These are the final ominous lines of the 1954 monster movie Them! – which predicted that man would soon be challenged by giant… mutant… ants. The creatures emerge from the New Mexico desert, and eventually make their way to the underground sewers of Los Angeles. Government officials declare martial law, and bring in lots of flamethrowers… all the while wondering if this is just the beginning. Is L.A. doomed?
Today, I had a rare opportunity to see the film on the big screen, at the new Billy Wilder Theater in Westwood.
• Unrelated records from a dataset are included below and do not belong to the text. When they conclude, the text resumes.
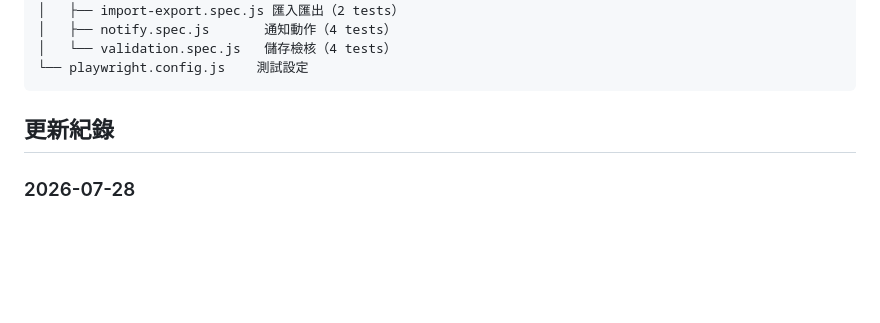
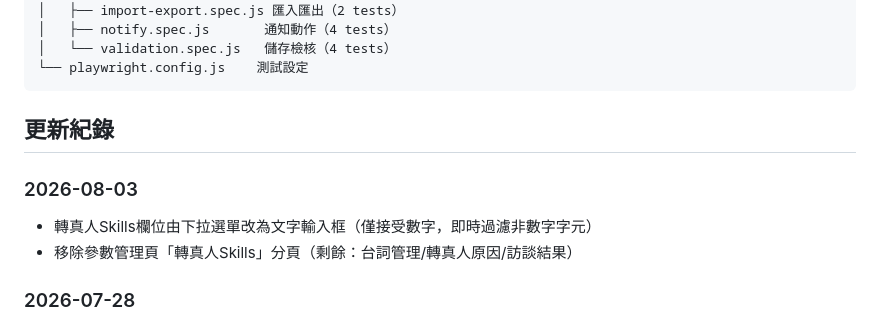
Before and after one commit to as73050-ring/hua-nan-shared-module, a Markdown page: README.md, the part around the change. Rendered like a GitHub page; blank space fills up the shorter version.

Commit message:
docs: 補充 2026-08-03 更新紀錄

```diff
--- a/README.md
+++ b/README.md
@@ -84,6 +84,10 @@ npx playwright test tests/list-page.spec.js
 
 ## 更新紀錄
 
+### 2026-08-03
+- 轉真人Skills欄位由下拉選單改為文字輸入框（僅接受數字，即時過濾非數字字元）
+- 移除參數管理頁「轉真人Skills」分頁（剩餘：台詞管理/轉真人原因/訪談結果）
+
 ### 2026-07-28
 - 客戶回應意圖選項調整為「是(意圖)」「否(意圖)」
 - 修正問卷代碼檢核殘留 bug（新增後未儲存返回，再編輯既有流程時不應顯示錯誤）
```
Them! was presented as part of the 2007 L.A. Film Festival - the fourth entry in a (regrettably short) lineup of films called “L.A. Destroys Itself.” It was preceded by 1984’s Night of the Comet (if you haven’t seen it, think Night of the Living Dead meets Valley Girl), John Carpenter’s cult classic Escape from L.A. (1996), and the campy Chuck Heston disaster film Earthquake (1974), presented in Sensurround. Last on the roster is tonight’s screening of the apocalyptic romance Miracle Mile (1988).
Seeing all of these disaster flicks in such a short period of time makes me wonder: Why do Los Angeles filmmakers have such an obsession with destroying their city? There are plenty of titles that could have been added to the lineup... Mother Nature gave L.A. a pretty good beating in the recent blockbuster The Day After Tomorrow (2004), Martians did the damage in the original War of the Worlds (1953), and terrorists recently nuked the city in TV’s 24. If you want to dig a little deeper, there’s the all-consuming fire at the end of John Schlesinger’s The Day of the Locust (1975). That movie took its cue from the Nathanael West's immortal 1939 novel, which determined the tone of practically all fiction about Los Angeles.
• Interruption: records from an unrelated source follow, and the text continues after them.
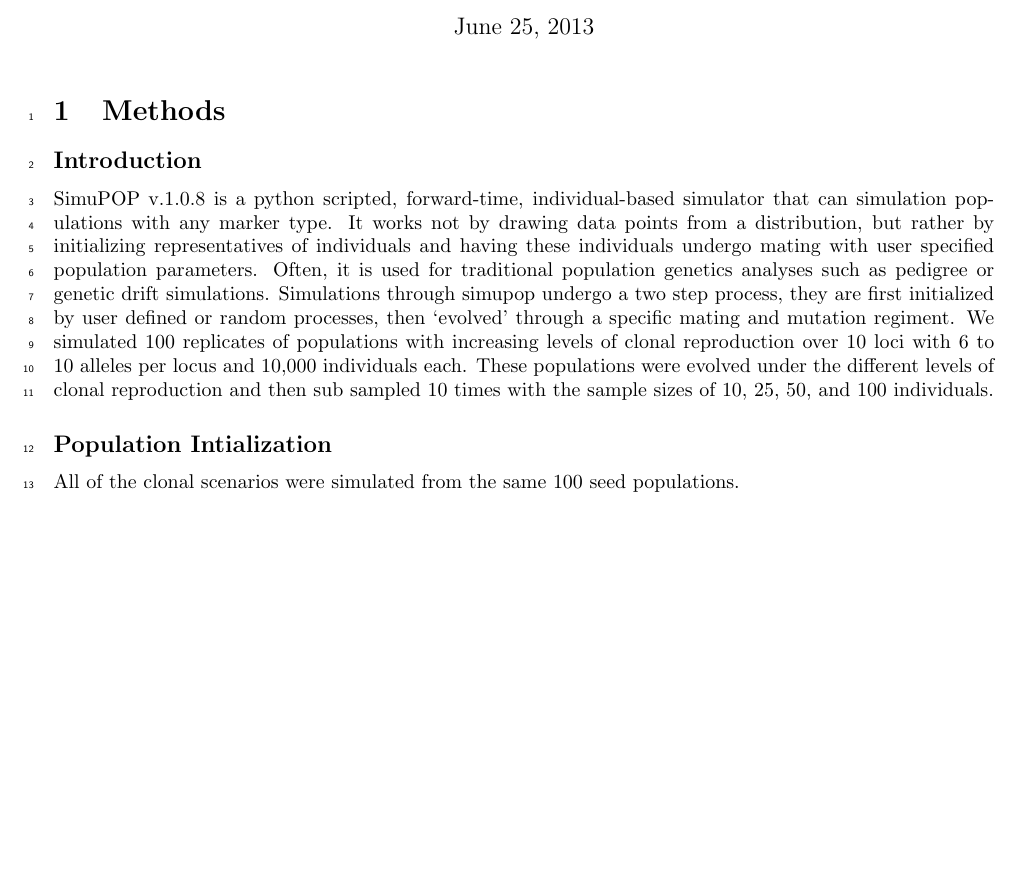
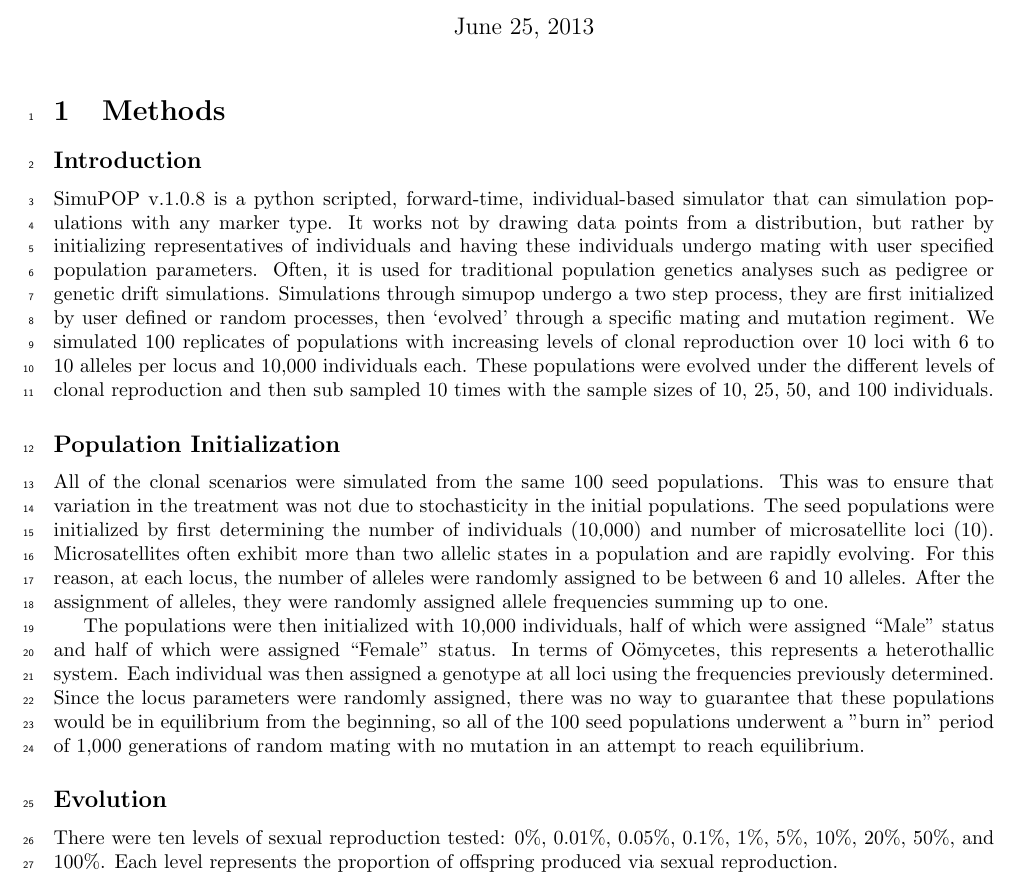
Before and after one commit to zkamvar/clonal-inference-simulations, a LaTeX document (methods/methods.tex): part of the page, cut so that both start at the same text, the shorter picture padded with empty space. Compiled offline with pdfLaTeX.

Commit message:
Finished PI draft, started Evolution

```diff
--- a/methods/methods.tex
+++ b/methods/methods.tex
@@ -22,8 +22,20 @@ Simulations through simupop undergo a two step process, they are first initializ
 We simulated 100 replicates of populations with increasing levels of clonal reproduction over 10 loci with 6 to 10 alleles per locus and 10,000 individuals each.
 These populations were evolved under the different levels of clonal reproduction and then sub sampled 10 times with the sample sizes of 10, 25, 50, and 100 individuals.
 
-\subsection*{Population Intialization}
+\subsection*{Population Initialization}
 All of the clonal scenarios were simulated from the same 100 seed populations.
+This was to ensure that variation in the treatment was not due to stochasticity in the initial populations.
+The seed populations were initialized by first determining the number of individuals (10,000) and number of microsatellite loci (10).
+Microsatellites often exhibit more than two allelic states in a population and are rapidly evolving.
+For this reason, at each locus, the number of alleles were randomly assigned to be between 6 and 10 alleles.
+After the assignment of alleles, they were randomly assigned allele frequencies summing up to one.
 
+The populations were then initialized with 10,000 individuals, half of which were assigned ``Male" status and half of which were assigned ``Female" status.
+In terms of O\"omycetes, this represents a heterothallic system.
+Each individual was then assigned a genotype at all loci using the frequencies previously determined.
+Since the locus parameters were randomly assigned, there was no way to guarantee that these populations would be in equilibrium from the beginning, so all of the 100 seed populations underwent a "burn in" period of 1,000 generations of random mating with no mutation in an attempt to reach equilibrium.
+
+\subsection*{Evolution}
+There were ten levels of sexual reproduction tested: 0\%, 0.01\%, 0.05\%, 0.1\%, 1\%, 5\%, 10\%, 20\%, 50\%, and 100\%. Each level represents the proportion of offspring produced via sexual reproduction.
 
 \end{document}
```
Also changed, not shown: methods/methods.pdf, 1 other file.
Lured by the impossible promises of the city’s earliest “boosters,” West saw Los Angeles as a failed dream machine – a grotesque un-reality that could only be cured by its complete and utter destruction. He was not the first cynic to voice this opinion, nor was he the first to impose death on Hollywood’s iconic landscape. Raoul Whitfield’s 1931 novel Death in a Bowl had already imagined murder at the newly-built Hollywood Bowl.
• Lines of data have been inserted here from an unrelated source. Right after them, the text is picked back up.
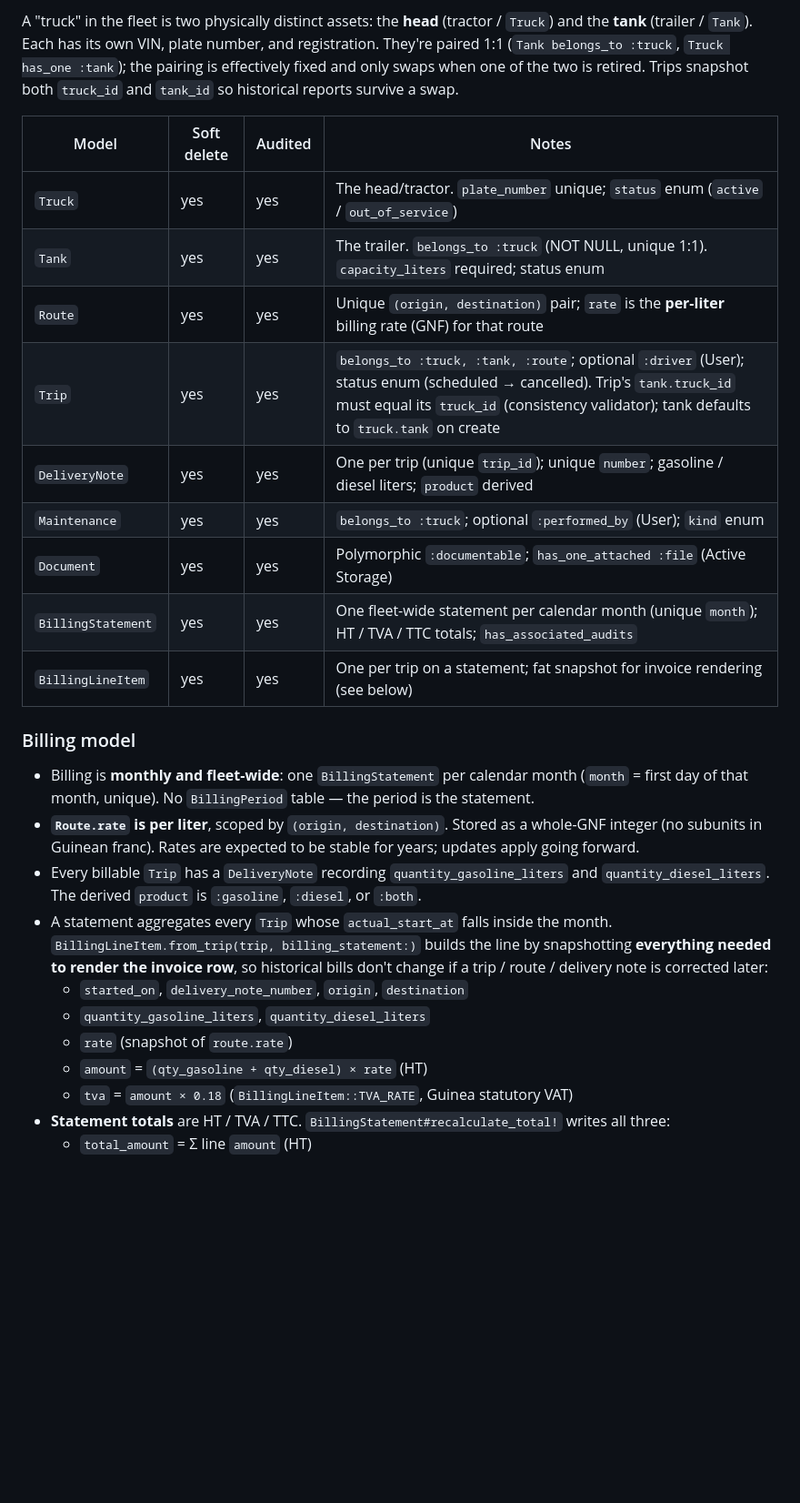
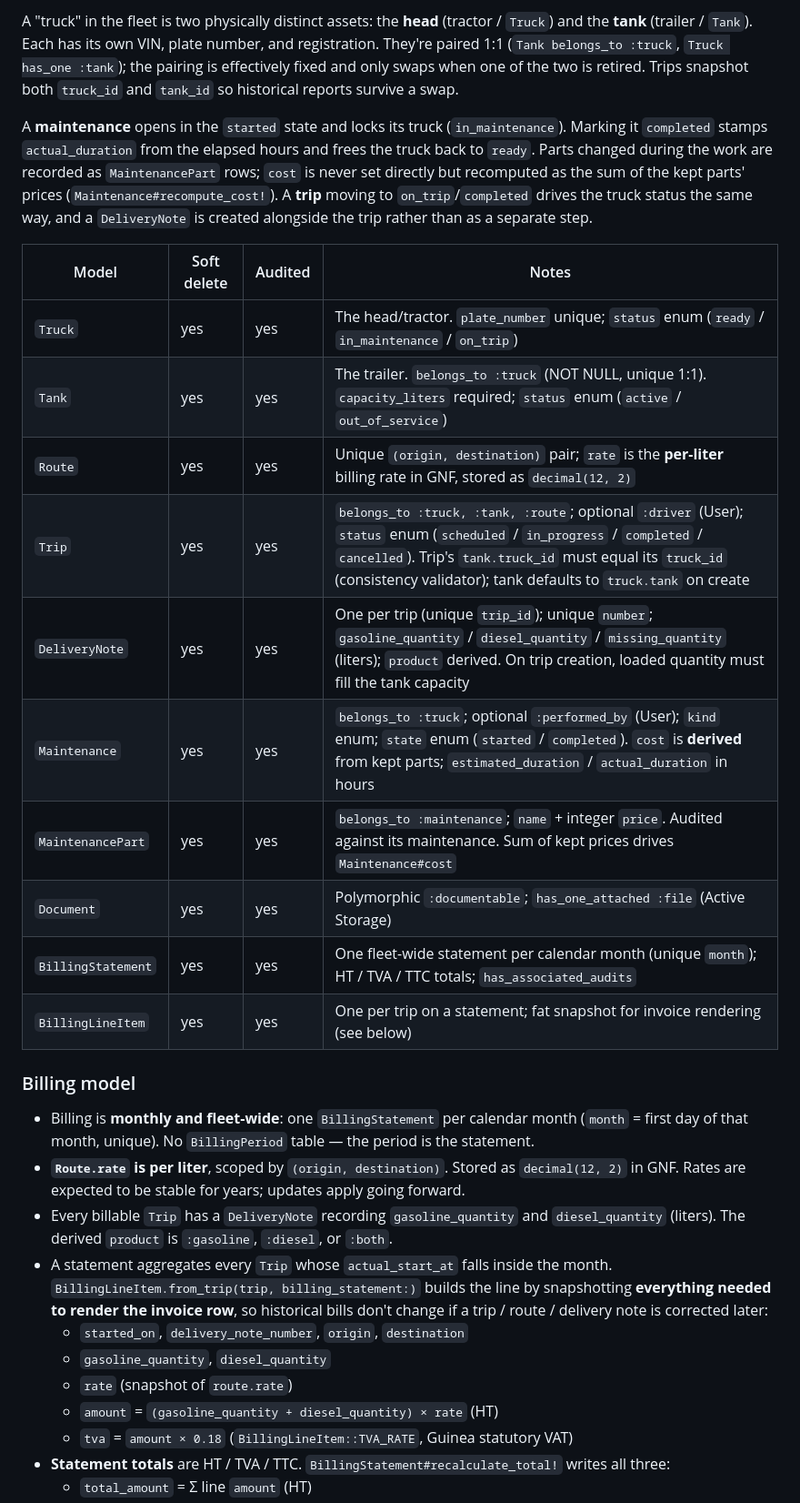
Before and after one commit to Djoulde-Transports-Org/djoulde-transports, a Markdown page: README.md, the part around one of its changes. Shown at 91% size. Rendered like a GitHub page; blank space fills up the shorter version.

```diff
--- a/README.md
+++ b/README.md
@@ -94,14 +94,17 @@ Business models live in `app/models/`. Every business model includes `Discardabl
 
 A "truck" in the fleet is two physically distinct assets: the **head** (tractor / `Truck`) and the **tank** (trailer / `Tank`). Each has its own VIN, plate number, and registration. They're paired 1:1 (`Tank belongs_to :truck`, `Truck has_one :tank`); the pairing is effectively fixed and only swaps when one of the two is retired. Trips snapshot both `truck_id` and `tank_id` so historical reports survive a swap.
 
+A **maintenance** opens in the `started` state and locks its truck (`in_maintenance`). Marking it `completed` stamps `actual_duration` from the elapsed hours and frees the truck back to `ready`. Parts changed during the work are recorded as `MaintenancePart` rows; `cost` is never set directly but recomputed as the sum of the kept parts' prices (`Maintenance#recompute_cost!`). A **trip** moving to `on_trip`/`completed` drives the truck status the same way, and a `DeliveryNote` is created alongside the trip rather than as a separate step.
+
 | Model              | Soft delete | Audited | Notes                                                                                                  |
 | ------------------ | ----------- | ------- | ------------------------------------------------------------------------------------------------------ |
-| `Truck`            | yes         | yes     | The head/tractor. `plate_number` unique; `status` enum (`active` / `out_of_service`)                   |
-| `Tank`             | yes         | yes     | The trailer. `belongs_to :truck` (NOT NULL, unique 1:1). `capacity_liters` required; status enum       |
-| `Route`            | yes         | yes     | Unique `(origin, destination)` pair; `rate` is the **per-liter** billing rate (GNF) for that route     |
-| `Trip`             | yes         | yes     | `belongs_to :truck, :tank, :route`; optional `:driver` (User); status enum (scheduled → cancelled). Trip's `tank.truck_id` must equal its `truck_id` (consistency validator); tank defaults to `truck.tank` on create |
-| `DeliveryNote`     | yes         | yes     | One per trip (unique `trip_id`); unique `number`; gasoline / diesel liters; `product` derived          |
-| `Maintenance`      | yes         | yes     | `belongs_to :truck`; optional `:performed_by` (User); `kind` enum                                      |
+| `Truck`            | yes         | yes     | The head/tractor. `plate_number` unique; `status` enum (`ready` / `in_maintenance` / `on_trip`)        |
+| `Tank`             | yes         | yes     | The trailer. `belongs_to :truck` (NOT NULL, unique 1:1). `capacity_liters` required; `status` enum (`active` / `out_of_service`) |
+| `Route`            | yes         | yes     | Unique `(origin, destination)` pair; `rate` is the **per-liter** billing rate in GNF, stored as `decimal(12, 2)` |
+| `Trip`             | yes         | yes     | `belongs_to :truck, :tank, :route`; optional `:driver` (User); `status` enum (`scheduled` / `in_progress` / `completed` / `cancelled`). Trip's `tank.truck_id` must equal its `truck_id` (consistency validator); tank defaults to `truck.tank` on create |
+| `DeliveryNote`     | yes         | yes     | One per trip (unique `trip_id`); unique `number`; `gasoline_quantity` / `diesel_quantity` / `missing_quantity` (liters); `product` derived. On trip creation, loaded quantity must fill the tank capacity |
+| `Maintenance`      | yes         | yes     | `belongs_to :truck`; optional `:performed_by` (User); `kind` enum; `state` enum (`started` / `completed`). `cost` is **derived** from kept parts; `estimated_duration` / `actual_duration` in hours |
+| `MaintenancePart`  | yes         | yes     | `belongs_to :maintenance`; `name` + integer `price`. Audited against its maintenance. Sum of kept prices drives `Maintenance#cost` |
 | `Document`         | yes         | yes     | Polymorphic `:documentable`; `has_one_attached :file` (Active Storage)                                 |
 | `BillingStatement` | yes         | yes     | One fleet-wide statement per calendar month (unique `month`); HT / TVA / TTC totals; `has_associated_audits` |
 | `BillingLineItem`  | yes         | yes     | One per trip on a statement; fat snapshot for invoice rendering (see below)                            |
@@ -109,13 +112,13 @@ A "truck" in the fleet is two physically distinct assets: the **head** (tractor
 ### Billing model
 
 - Billing is **monthly and fleet-wide**: one `BillingStatement` per calendar month (`month` = first day of that month, unique). No `BillingPeriod` table — the period is the statement.
-- **`Route.rate` is per liter**, scoped by `(origin, destination)`. Stored as a whole-GNF integer (no subunits in Guinean franc). Rates are expected to be stable for years; updates apply going forward.
-- Every billable `Trip` has a `DeliveryNote` recording `quantity_gasoline_liters` and `quantity_diesel_liters`. The derived `product` is `:gasoline`, `:diesel`, or `:both`.
+- **`Route.rate` is per liter**, scoped by `(origin, destination)`. Stored as `decimal(12, 2)` in GNF. Rates are expected to be stable for years; updates apply going forward.
+- Every billable `Trip` has a `DeliveryNote` recording `gasoline_quantity` and `diesel_quantity` (liters). The derived `product` is `:gasoline`, `:diesel`, or `:both`.
 - A statement aggregates every `Trip` whose `actual_start_at` falls inside the month. `BillingLineItem.from_trip(trip, billing_statement:)` builds the line by snapshotting **everything needed to render the invoice row**, so historical bills don't change if a trip / route / delivery note is corrected later:
   - `started_on`, `delivery_note_number`, `origin`, `destination`
-  - `quantity_gasoline_liters`, `quantity_diesel_liters`
+  - `gasoline_quantity`, `diesel_quantity`
   - `rate` (snapshot of `route.rate`)
-  - `amount` = `(qty_gasoline + qty_diesel) × rate` (HT)
+  - `amount` = `(gasoline_quantity + diesel_quantity) × rate` (HT)
   - `tva` = `amount × 0.18` (`BillingLineItem::TVA_RATE`, Guinea statutory VAT)
 - **Statement totals** are HT / TVA / TTC. `BillingStatement#recalculate_total!` writes all three:
   - `total_amount` = Σ line `amount` (HT)
```
Also changed, not shown: other parts of README.md (+30 -22 lines).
Some say that this was the predecessor of the hardboiled detective novel, popularized by L.A. writers like Raymond Chandler and James M. Cain – who also liked to imagine that Angelinos were right on the edge of destruction, poised to crash into the ocean, get crushed by a landslide, burned alive in a brush fire or simply swallowed by the earth.
Perhaps this grim mentality was, to a degree, inevitable. After all, the west coast once represented the final frontier of western civilization… When it was settled, the dream was bound to die.
Except it didn’t.
A few months ago, I read an article by long-time Los Angeles resident Ray Bradbury, who said that people don’t come here for the city itself. They come for the freedom the city gives them – freedom to be who they want to be, and do what they want to do. While the nature-based myth of this final frontier might not be as pure as it once was (the land of eternal sunshine is now the land of eternal smog - a testament to overpopulation), Los Angeles is nevertheless a city of dreamers – people who are always creating new myths.
In fact, maybe that should be a theme for next year’s film festival. There are plenty of great films about life inside the dream machine. Allow me to recommend Sullivan’s Travels (1941), Sunset Boulevard (1950), The Bad and the Beautiful (1952), Grand Canyon (1991) Barton Fink (1991), Mulholland Drive (2001)…
In the meantime, I'm happy to keep watching those lovable mutant ants...